**Problem to work on**
Determine how many lines in the entries below contain the word "intent". The reply is that number alone.

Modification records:
[Start of Attachment]
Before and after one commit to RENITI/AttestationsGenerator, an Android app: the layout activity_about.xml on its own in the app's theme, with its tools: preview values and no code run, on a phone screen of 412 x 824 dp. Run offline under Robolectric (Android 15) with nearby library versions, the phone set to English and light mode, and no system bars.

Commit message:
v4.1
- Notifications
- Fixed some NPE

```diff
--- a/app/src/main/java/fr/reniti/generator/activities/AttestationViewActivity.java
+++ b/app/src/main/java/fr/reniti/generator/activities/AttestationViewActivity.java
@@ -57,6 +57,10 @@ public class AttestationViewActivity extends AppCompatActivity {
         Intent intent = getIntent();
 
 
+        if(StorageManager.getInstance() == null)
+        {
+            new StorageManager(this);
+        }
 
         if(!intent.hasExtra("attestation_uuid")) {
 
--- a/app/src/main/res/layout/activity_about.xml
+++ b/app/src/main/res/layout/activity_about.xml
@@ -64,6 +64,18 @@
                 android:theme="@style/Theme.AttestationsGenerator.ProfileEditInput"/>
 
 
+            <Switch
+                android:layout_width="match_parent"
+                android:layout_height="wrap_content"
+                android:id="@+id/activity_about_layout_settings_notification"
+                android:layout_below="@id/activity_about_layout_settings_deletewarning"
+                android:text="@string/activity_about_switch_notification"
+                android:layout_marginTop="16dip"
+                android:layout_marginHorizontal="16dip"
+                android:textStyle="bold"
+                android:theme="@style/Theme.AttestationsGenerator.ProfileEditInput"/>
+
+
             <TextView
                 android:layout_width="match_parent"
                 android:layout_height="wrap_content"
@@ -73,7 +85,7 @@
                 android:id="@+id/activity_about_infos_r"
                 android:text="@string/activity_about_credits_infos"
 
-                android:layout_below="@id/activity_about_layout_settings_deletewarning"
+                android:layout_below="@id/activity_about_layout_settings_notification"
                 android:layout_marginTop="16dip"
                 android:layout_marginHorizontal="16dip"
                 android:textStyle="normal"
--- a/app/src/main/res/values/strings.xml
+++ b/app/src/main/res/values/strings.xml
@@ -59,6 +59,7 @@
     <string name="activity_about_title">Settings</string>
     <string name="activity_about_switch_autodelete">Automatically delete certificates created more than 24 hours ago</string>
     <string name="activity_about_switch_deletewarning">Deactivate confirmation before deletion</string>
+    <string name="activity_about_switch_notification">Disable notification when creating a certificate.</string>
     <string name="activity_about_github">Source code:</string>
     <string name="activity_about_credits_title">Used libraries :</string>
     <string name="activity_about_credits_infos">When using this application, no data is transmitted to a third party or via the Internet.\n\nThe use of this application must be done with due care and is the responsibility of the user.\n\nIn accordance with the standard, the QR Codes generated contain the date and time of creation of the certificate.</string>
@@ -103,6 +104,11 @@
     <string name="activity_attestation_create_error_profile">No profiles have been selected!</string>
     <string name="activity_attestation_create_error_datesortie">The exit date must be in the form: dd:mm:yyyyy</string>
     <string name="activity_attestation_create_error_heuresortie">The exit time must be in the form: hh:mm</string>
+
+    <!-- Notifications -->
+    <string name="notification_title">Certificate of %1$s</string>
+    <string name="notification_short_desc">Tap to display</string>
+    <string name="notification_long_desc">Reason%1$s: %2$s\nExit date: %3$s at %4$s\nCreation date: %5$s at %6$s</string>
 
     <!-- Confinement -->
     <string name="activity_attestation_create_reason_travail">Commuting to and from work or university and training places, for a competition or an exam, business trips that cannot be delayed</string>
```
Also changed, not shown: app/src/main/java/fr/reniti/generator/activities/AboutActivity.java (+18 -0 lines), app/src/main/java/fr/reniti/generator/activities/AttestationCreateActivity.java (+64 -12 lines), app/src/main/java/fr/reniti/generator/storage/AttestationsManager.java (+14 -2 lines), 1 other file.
[End of Attachment]
**Exercise response**
2